## EXERCISE PROMPT
Below this sentence is a listing; return exactly its lines from the one with "participant API as Platform API" to the one with "is_personal của acme", both kept, and nothing more.

## DATA
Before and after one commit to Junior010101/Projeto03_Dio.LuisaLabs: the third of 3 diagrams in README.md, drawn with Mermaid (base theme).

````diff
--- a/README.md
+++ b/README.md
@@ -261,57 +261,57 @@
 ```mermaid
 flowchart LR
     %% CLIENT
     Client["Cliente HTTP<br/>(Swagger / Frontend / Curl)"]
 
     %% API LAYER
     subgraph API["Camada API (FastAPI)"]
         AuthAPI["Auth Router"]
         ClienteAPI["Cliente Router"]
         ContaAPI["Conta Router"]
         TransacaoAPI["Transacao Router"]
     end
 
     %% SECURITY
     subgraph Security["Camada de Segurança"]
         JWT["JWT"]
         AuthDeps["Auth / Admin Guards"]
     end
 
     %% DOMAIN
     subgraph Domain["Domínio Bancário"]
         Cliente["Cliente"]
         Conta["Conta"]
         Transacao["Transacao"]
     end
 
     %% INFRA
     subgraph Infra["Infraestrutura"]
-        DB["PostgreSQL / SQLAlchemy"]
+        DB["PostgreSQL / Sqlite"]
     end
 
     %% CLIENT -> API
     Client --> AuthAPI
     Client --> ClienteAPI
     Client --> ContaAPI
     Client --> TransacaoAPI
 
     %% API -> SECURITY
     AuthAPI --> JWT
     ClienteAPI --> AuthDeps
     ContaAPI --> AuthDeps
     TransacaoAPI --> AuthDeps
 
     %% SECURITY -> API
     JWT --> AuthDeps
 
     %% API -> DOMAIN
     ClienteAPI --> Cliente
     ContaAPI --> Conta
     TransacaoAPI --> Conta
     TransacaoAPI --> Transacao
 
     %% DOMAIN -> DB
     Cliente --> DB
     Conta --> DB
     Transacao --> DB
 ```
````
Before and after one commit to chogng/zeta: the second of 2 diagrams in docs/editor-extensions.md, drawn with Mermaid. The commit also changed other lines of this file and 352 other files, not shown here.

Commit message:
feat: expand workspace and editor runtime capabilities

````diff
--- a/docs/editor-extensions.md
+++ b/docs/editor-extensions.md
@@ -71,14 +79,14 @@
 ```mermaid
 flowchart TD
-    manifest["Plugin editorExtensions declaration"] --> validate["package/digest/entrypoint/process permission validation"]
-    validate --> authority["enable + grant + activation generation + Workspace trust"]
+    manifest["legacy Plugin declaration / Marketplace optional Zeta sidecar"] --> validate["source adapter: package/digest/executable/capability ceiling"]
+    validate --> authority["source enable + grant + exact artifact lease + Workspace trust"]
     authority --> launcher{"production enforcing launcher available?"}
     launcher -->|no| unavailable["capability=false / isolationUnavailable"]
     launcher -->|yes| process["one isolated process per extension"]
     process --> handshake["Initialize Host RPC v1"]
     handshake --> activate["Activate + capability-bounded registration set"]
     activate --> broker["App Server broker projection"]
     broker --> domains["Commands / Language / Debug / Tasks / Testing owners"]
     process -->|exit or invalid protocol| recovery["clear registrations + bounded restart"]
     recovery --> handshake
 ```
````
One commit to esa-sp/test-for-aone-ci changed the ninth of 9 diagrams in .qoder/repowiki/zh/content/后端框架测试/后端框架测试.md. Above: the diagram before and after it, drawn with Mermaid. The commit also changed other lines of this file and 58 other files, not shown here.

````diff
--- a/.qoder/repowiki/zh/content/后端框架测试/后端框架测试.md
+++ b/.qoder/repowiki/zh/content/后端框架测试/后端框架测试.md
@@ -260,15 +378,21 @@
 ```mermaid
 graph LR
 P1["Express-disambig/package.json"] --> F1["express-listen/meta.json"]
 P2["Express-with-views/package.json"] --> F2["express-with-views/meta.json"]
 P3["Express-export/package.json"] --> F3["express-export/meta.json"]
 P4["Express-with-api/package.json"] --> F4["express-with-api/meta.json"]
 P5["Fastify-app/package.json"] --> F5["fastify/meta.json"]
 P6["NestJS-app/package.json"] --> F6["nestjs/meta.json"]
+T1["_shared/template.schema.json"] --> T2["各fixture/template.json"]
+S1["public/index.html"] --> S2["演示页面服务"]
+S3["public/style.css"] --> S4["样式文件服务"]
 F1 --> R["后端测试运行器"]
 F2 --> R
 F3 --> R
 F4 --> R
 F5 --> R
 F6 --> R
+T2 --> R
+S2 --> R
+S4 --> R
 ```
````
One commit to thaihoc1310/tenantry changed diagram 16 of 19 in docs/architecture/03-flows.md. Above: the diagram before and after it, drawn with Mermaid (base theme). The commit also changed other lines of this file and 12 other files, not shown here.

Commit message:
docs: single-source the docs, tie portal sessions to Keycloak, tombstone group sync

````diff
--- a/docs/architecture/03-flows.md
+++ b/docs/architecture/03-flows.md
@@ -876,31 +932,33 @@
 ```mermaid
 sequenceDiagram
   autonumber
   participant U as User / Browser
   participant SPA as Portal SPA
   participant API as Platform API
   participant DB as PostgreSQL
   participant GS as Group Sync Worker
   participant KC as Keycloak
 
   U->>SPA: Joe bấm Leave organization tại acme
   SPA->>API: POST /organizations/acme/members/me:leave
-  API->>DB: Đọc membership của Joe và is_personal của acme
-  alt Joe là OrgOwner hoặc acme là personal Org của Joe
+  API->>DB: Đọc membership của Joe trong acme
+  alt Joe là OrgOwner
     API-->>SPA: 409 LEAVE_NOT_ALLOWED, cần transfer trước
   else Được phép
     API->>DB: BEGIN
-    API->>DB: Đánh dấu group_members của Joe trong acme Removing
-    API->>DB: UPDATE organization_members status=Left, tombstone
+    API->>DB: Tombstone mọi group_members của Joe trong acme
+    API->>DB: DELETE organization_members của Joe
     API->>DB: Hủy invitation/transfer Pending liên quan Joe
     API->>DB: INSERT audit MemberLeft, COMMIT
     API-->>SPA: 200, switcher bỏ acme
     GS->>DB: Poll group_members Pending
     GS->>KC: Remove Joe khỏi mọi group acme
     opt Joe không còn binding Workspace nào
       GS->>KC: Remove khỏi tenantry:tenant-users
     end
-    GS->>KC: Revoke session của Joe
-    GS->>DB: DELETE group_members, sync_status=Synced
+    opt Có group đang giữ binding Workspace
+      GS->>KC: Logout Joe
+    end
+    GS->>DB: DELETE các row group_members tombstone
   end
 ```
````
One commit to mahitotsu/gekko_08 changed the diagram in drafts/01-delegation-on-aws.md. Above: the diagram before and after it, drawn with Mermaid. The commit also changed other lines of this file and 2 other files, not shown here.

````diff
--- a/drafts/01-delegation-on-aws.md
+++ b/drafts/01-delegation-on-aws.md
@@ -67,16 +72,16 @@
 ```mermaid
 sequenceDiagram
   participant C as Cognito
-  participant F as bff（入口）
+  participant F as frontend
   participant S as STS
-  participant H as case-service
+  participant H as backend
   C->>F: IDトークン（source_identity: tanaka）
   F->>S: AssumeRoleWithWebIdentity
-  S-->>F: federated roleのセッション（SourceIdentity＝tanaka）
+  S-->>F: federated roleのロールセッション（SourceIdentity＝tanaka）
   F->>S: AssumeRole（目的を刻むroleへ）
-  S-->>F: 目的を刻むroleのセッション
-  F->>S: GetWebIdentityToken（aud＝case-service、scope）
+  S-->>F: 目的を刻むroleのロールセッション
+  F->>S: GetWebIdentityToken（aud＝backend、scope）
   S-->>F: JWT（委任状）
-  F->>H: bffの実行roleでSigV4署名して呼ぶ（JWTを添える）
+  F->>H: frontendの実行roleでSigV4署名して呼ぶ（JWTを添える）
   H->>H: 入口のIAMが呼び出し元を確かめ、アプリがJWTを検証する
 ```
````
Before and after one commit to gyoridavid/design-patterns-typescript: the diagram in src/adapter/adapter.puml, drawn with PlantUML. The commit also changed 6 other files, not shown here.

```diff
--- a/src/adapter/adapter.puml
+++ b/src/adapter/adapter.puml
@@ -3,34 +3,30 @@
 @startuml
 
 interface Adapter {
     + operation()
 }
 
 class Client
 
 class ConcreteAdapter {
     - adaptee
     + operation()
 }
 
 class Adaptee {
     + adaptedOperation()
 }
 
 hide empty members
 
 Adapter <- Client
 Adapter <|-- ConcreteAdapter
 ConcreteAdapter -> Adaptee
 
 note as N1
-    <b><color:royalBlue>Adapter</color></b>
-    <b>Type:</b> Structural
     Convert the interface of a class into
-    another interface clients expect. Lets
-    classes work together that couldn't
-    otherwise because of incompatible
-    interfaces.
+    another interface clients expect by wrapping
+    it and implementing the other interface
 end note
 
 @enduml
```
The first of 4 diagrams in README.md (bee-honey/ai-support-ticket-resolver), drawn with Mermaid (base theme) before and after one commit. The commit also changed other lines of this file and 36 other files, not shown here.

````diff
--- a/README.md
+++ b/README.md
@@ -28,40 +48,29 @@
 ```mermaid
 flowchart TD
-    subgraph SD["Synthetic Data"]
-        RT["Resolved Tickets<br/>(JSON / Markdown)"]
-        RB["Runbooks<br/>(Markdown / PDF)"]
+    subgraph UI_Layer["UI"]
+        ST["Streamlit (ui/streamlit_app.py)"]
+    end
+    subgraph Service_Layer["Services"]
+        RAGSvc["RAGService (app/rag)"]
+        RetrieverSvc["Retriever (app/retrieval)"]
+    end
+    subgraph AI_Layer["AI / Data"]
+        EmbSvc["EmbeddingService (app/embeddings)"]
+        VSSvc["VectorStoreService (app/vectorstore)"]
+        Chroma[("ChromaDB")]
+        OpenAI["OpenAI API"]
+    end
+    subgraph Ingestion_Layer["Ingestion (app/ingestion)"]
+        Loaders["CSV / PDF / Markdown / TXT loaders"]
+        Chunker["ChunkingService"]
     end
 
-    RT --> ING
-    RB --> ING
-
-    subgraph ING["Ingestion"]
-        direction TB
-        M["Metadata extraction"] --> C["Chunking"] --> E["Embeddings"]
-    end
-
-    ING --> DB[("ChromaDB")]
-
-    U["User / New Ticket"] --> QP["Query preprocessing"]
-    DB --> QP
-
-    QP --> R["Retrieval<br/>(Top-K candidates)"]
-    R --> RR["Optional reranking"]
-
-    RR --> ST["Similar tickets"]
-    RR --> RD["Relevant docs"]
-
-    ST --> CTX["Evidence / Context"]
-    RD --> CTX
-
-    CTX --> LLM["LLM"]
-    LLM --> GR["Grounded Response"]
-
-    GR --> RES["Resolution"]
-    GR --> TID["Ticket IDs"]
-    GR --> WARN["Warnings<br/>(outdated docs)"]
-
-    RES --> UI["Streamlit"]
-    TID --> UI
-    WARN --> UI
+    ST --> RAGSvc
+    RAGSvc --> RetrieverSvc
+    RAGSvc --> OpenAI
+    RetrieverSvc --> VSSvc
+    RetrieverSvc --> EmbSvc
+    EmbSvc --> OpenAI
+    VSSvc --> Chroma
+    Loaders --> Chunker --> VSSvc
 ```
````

## SOLUTION TO THE PROBLEM
   participant API as Platform API
   participant DB as PostgreSQL
   participant GS as Group Sync Worker
   participant KC as Keycloak
 
   U->>SPA: Joe bấm Leave organization tại acme
   SPA->>API: POST /organizations/acme/members/me:leave
-  API->>DB: Đọc membership của Joe và is_personal của acme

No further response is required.